“For me, Sundance started to change the year that they shut down Main Street because Britney Spears was in town,” Minton laments. “She wasn’t even in a movie! All these corporate marketers would set up their booths with this elaborate swag, hoping celebrities would come in and get their pictures taken with these products, whatever they were. You couldn’t get access to the filmmakers anymore — unless you were a filmmaker or a buyer or a celebrity. Sundance has catapulted incredible films into theaters over the years. But now, for the average person to go there and dig in deep, it’s just not possible anymore.”

True or not, this year’s Sundance roster — more than a hundred features and countless short subjects — lacks a single title by a Minnesota-based director. Which is a shame for many reasons, not least of which is the fact that, as Minton explains, the ongoing writers’ strike will likely turn the 2008 Sundance into a feeding frenzy for product-seeking Hollywood sharks. “Because of the strike and the work stoppage, everybody is going to be looking for content — everybody and their uncle,” Minton says.

Might some of these uncles trudge to the tippy-top of Main Street for the Slamdance Film Festival, the dozen-year-old alternative to the former alternative, now established enough to be known as the place where the dance-kids documentary “Mad Hot Ballroom” was sold for big bucks to Paramount? If so, they’ll find two Minnesotans — director Sam Thompson and writer Tucker Dryden — with a comedic horror short called “There’s a Werewolf in My Attic!”

Stay tuned here to see whether a full moon in Park City turns a Midwest “Werewolf” into a Hollywood party animal.

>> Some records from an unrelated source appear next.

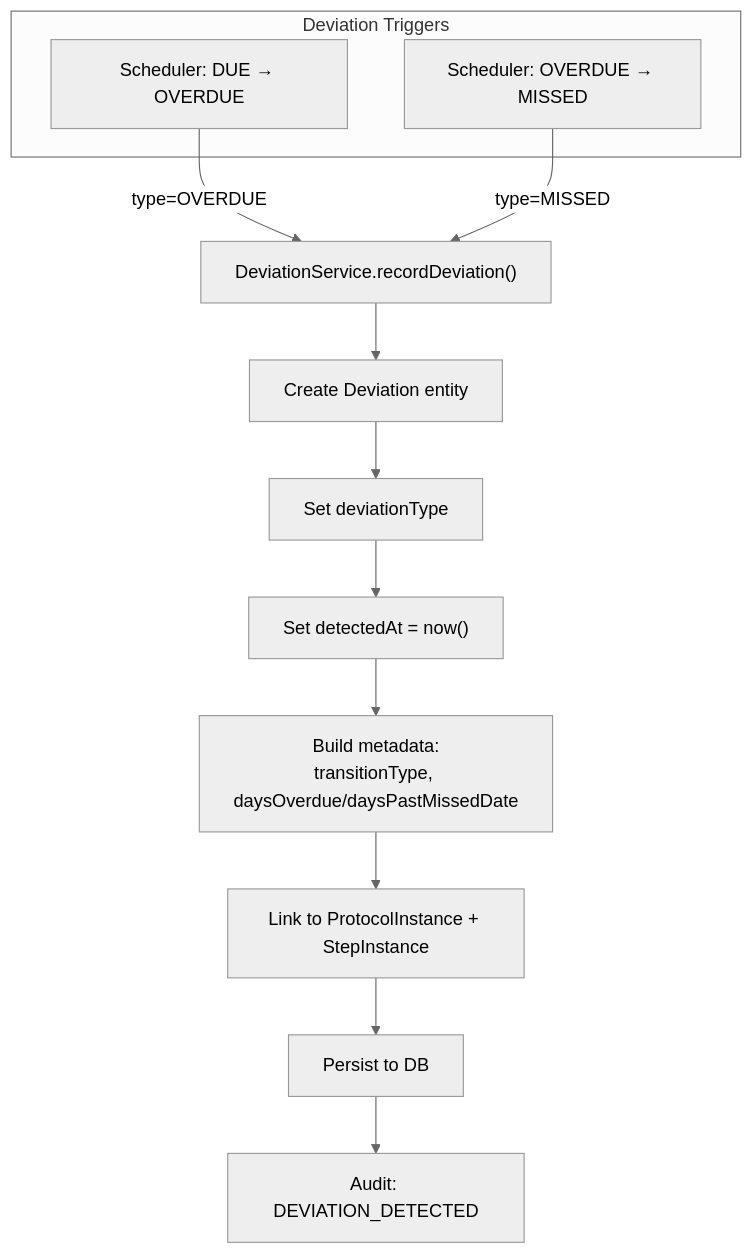
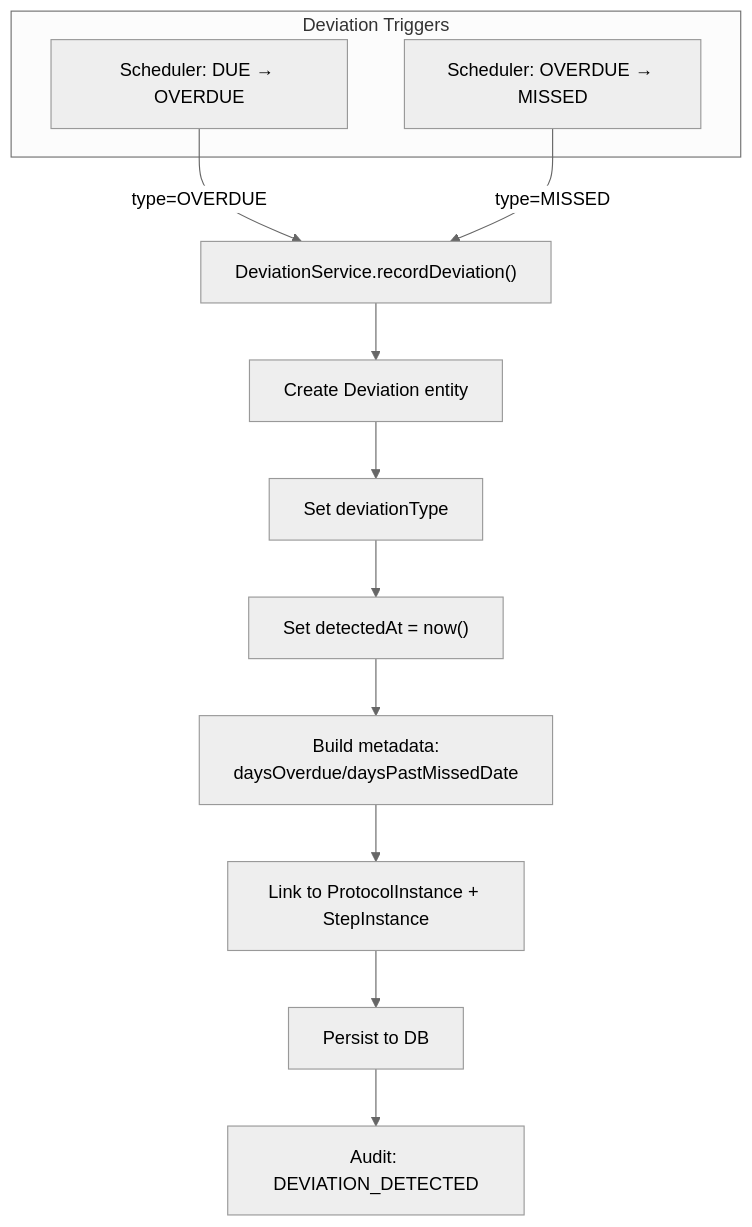
The fifth of 7 diagrams in docs/flow-diagrams.md (Jayaprakash8887/cce-compliance-service), drawn with Mermaid (neutral theme) before and after one commit.

Commit message:
Feat #CCE-74: DeviationService

````diff
--- a/docs/flow-diagrams.md
+++ b/docs/flow-diagrams.md
@@ -256,19 +256,19 @@
 ```mermaid
 flowchart TD
     subgraph "Deviation Triggers"
         T1["Scheduler: DUE → OVERDUE"]
         T2["Scheduler: OVERDUE → MISSED"]
     end
 
     T1 -->|"type=OVERDUE"| RD
     T2 -->|"type=MISSED"| RD
 
     RD["DeviationService.recordDeviation()"]
     RD --> D1["Create Deviation entity"]
     D1 --> D2["Set deviationType"]
     D2 --> D3["Set detectedAt = now()"]
-    D3 --> D4["Build metadata:<br/>transitionType, daysOverdue/daysPastMissedDate"]
+    D3 --> D4["Build metadata:<br/>daysOverdue/daysPastMissedDate"]
     D4 --> D5["Link to ProtocolInstance + StepInstance"]
     D5 --> D6["Persist to DB"]
     D6 --> D7["Audit: DEVIATION_DETECTED"]
 ```
````
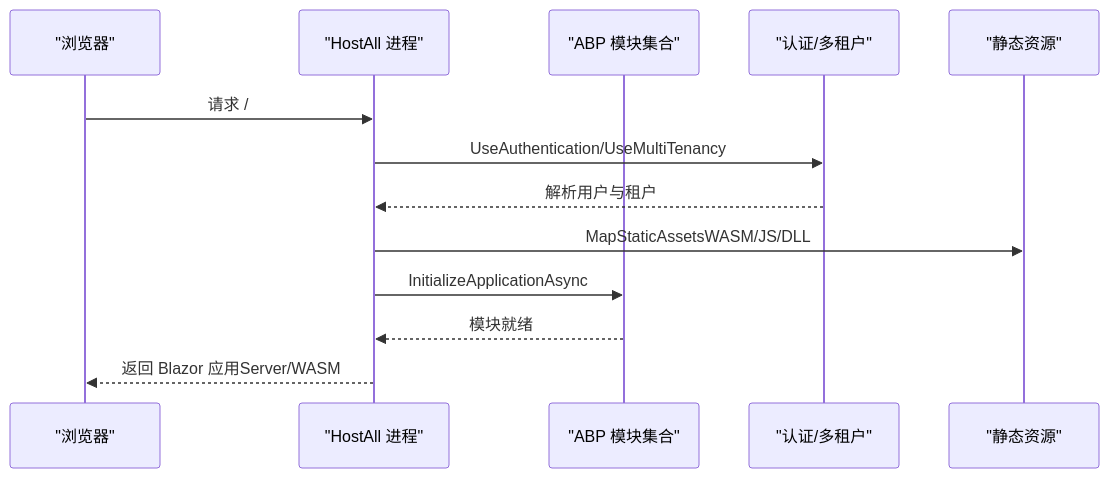
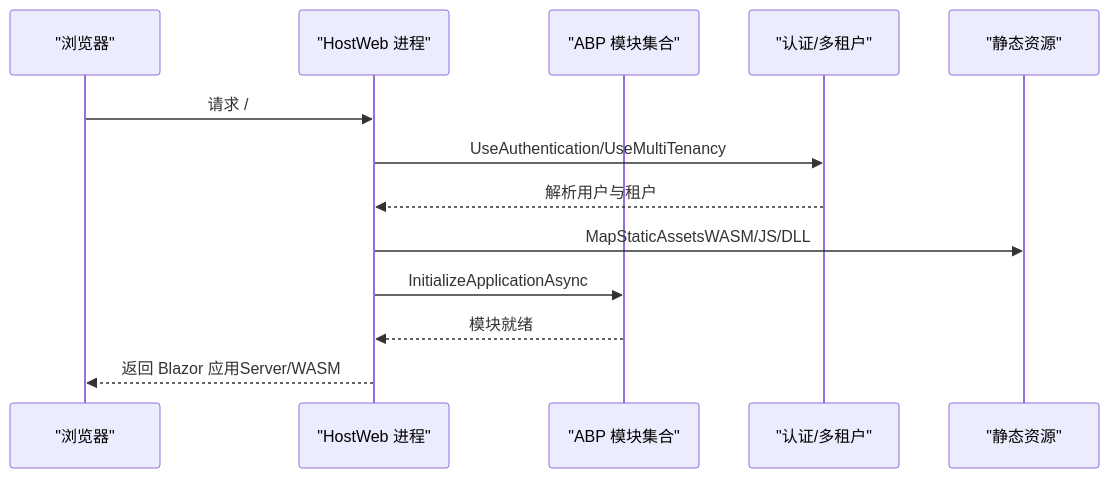
The third of 6 diagrams in .qoder/repowiki/zh/content/架构设计/整体架构.md (openlowcodelab/lowcode), drawn with Mermaid before and after one commit. The commit also changed other lines of this file and 31 other files, not shown here.

````diff
--- a/.qoder/repowiki/zh/content/架构设计/整体架构.md
+++ b/.qoder/repowiki/zh/content/架构设计/整体架构.md
@@ -191,15 +186,15 @@
 ```mermaid
 sequenceDiagram
 participant Browser as "浏览器"
-participant Host as "HostAll 进程"
+participant Host as "HostWeb 进程"
 participant Module as "ABP 模块集合"
 participant Auth as "认证/多租户"
 participant Static as "静态资源"
 Browser->>Host : 请求 /
 Host->>Auth : UseAuthentication/UseMultiTenancy
 Auth-->>Host : 解析用户与租户
 Host->>Static : MapStaticAssetsWASM/JS/DLL
 Host->>Module : InitializeApplicationAsync
 Module-->>Host : 模块就绪
 Host-->>Browser : 返回 Blazor 应用Server/WASM
 ```
````
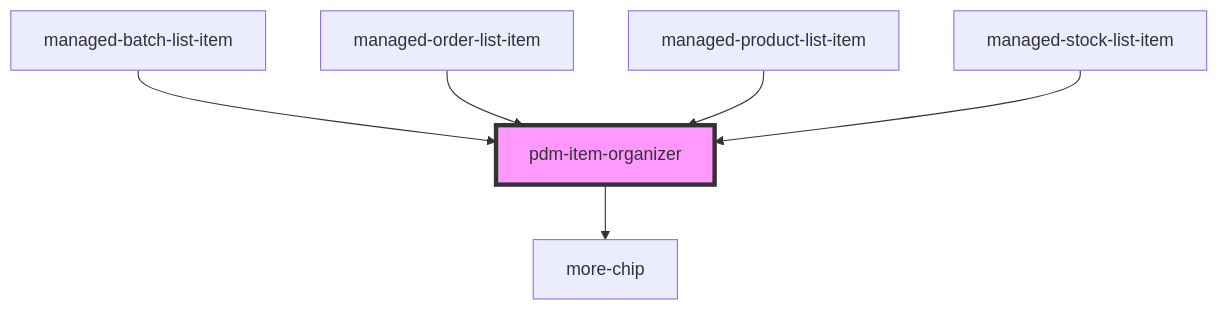
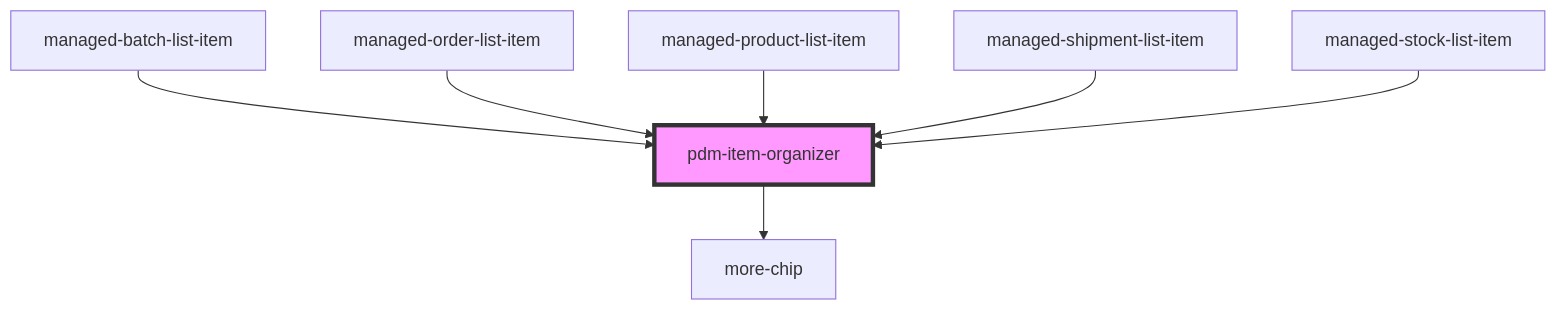
One commit to PharmaLedger-IMI/fgt-workspace changed the diagram in pdm-web-components/src/components/pdm-item-organizer/readme.md. Above: the diagram before and after it, drawn with Mermaid. The commit also changed other lines of this file and 129 other files, not shown here.

````diff
--- a/pdm-web-components/src/components/pdm-item-organizer/readme.md
+++ b/pdm-web-components/src/components/pdm-item-organizer/readme.md
@@ -41,9 +42,10 @@
 ```mermaid
 graph TD;
   pdm-item-organizer --> more-chip
   managed-batch-list-item --> pdm-item-organizer
   managed-order-list-item --> pdm-item-organizer
   managed-product-list-item --> pdm-item-organizer
+  managed-shipment-list-item --> pdm-item-organizer
   managed-stock-list-item --> pdm-item-organizer
   style pdm-item-organizer fill:#f9f,stroke:#333,stroke-width:4px
 ```
````
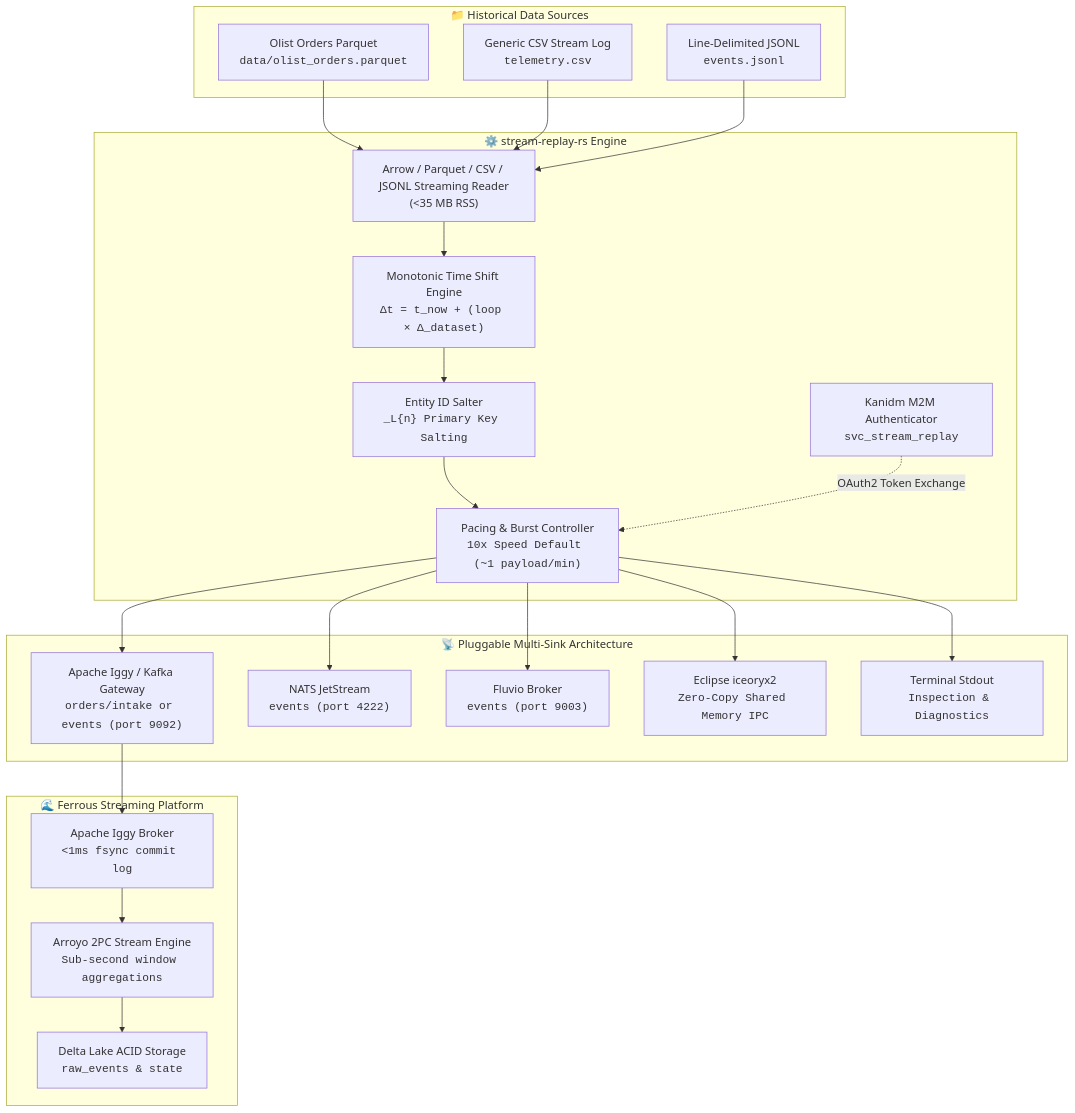
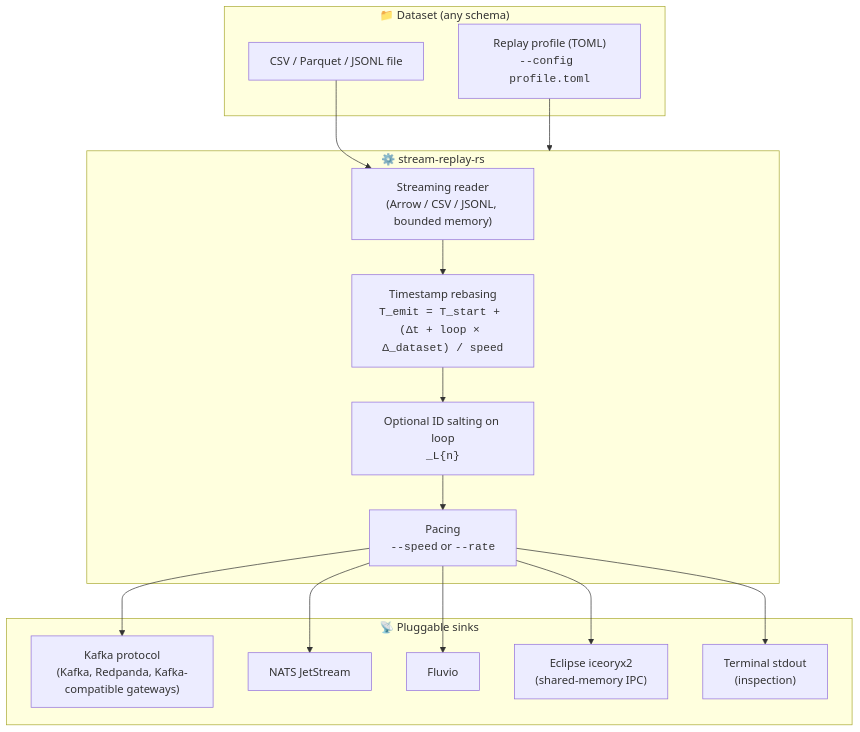
Before and after one commit to reidlai/stream-replay-rs: the diagram in README.md, drawn with Mermaid. The commit also changed other lines of this file, not shown here.

First line of the commit message:
docs(readme): make the README generic and describe timestamp rebasing and speed

````diff
--- a/README.md
+++ b/README.md
@@ -16,48 +18,31 @@
 ```mermaid
 flowchart TD
-    subgraph Data Sources ["📁 Historical Data Sources"]
-        OlistParquet["Olist Orders Parquet<br/><code>data/olist_orders.parquet</code>"]
-        GenericCSV["Generic CSV Stream Log<br/><code>telemetry.csv</code>"]
-        GenericJSONL["Line-Delimited JSONL<br/><code>events.jsonl</code>"]
+    subgraph Input ["📁 Dataset (any schema)"]
+        Dataset["CSV / Parquet / JSONL file"]
+        Profile["Replay profile (TOML)<br/><code>--config profile.toml</code>"]
     end
 
-    subgraph Core Engine ["⚙️ stream-replay-rs Engine"]
-        Reader["Arrow / Parquet / CSV / JSONL Streaming Reader<br/>(&lt;35 MB RSS)"]
-        TimeEngine["Monotonic Time Shift Engine<br/><code>Δt = t_now + (loop × Δ_dataset)</code>"]
-        Salter["Entity ID Salter<br/><code>_L{n} Primary Key Salting</code>"]
-        RatePacer["Pacing &amp; Burst Controller<br/><code>10x Speed Default (~1 payload/min)</code>"]
-        Auth["Kanidm M2M Authenticator<br/><code>svc_stream_replay</code>"]
+    subgraph Engine ["⚙️ stream-replay-rs"]
+        Reader["Streaming reader<br/>(Arrow / CSV / JSONL, bounded memory)"]
+        TimeEngine["Timestamp rebasing<br/><code>T_emit = T_start + (Δt + loop × Δ_dataset) / speed</code>"]
+        Salter["Optional ID salting on loop<br/><code>_L{n}</code>"]
+        Pacer["Pacing<br/><code>--speed</code> or <code>--rate</code>"]
     end
 
-    subgraph Pluggable Sinks ["📡 Pluggable Multi-Sink Architecture"]
-        KafkaSink["Apache Iggy / Kafka Gateway<br/><code>orders/intake or events (port 9092)</code>"]
-        NATSSink["NATS JetStream<br/><code>events (port 4222)</code>"]
-        FluvioSink["Fluvio Broker<br/><code>events (port 9003)</code>"]
-        IceoryxSink["Eclipse iceoryx2<br/><code>Zero-Copy Shared Memory IPC</code>"]
-        StdoutSink["Terminal Stdout<br/><code>Inspection &amp; Diagnostics</code>"]
+    subgraph Sinks ["📡 Pluggable sinks"]
+        Kafka["Kafka protocol<br/>(Kafka, Redpanda, Kafka-compatible gateways)"]
+        NATS["NATS JetStream"]
+        Fluvio["Fluvio"]
+        Iceoryx["Eclipse iceoryx2<br/>(shared-memory IPC)"]
+        Stdout["Terminal stdout<br/>(inspection)"]
     end
 
-    subgraph Downstream Ecosystem ["🌊 Ferrous Streaming Platform"]
-        IggyBroker["Apache Iggy Broker<br/><code>&lt;1ms fsync commit log</code>"]
-        Arroyo["Arroyo 2PC Stream Engine<br/><code>Sub-second window aggregations</code>"]
-        DeltaLake["Delta Lake ACID Storage<br/><code>raw_events &amp; state</code>"]
-    end
-
-    OlistParquet --> Reader
-    GenericCSV --> Reader
-    GenericJSONL --> Reader
-    Reader --> TimeEngine
-    TimeEngine --> Salter
-    Salter --> RatePacer
-    Auth -.->|"OAuth2 Token Exchange"| RatePacer
-
-    RatePacer --> KafkaSink
-    RatePacer --> NATSSink
-    RatePacer --> FluvioSink
-    RatePacer --> IceoryxSink
-    RatePacer --> StdoutSink
-
-    KafkaSink --> IggyBroker
-    IggyBroker --> Arroyo
-    Arroyo --> DeltaLake
+    Dataset --> Reader
+    Profile --> Engine
+    Reader --> TimeEngine --> Salter --> Pacer
+    Pacer --> Kafka
+    Pacer --> NATS
+    Pacer --> Fluvio
+    Pacer --> Iceoryx
+    Pacer --> Stdout
 ```
````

Rob Nelson, a member of the National Society of Film Critics, writes about film for MinnPost. He can be reached at rnelson [at] minnpost [dot] com.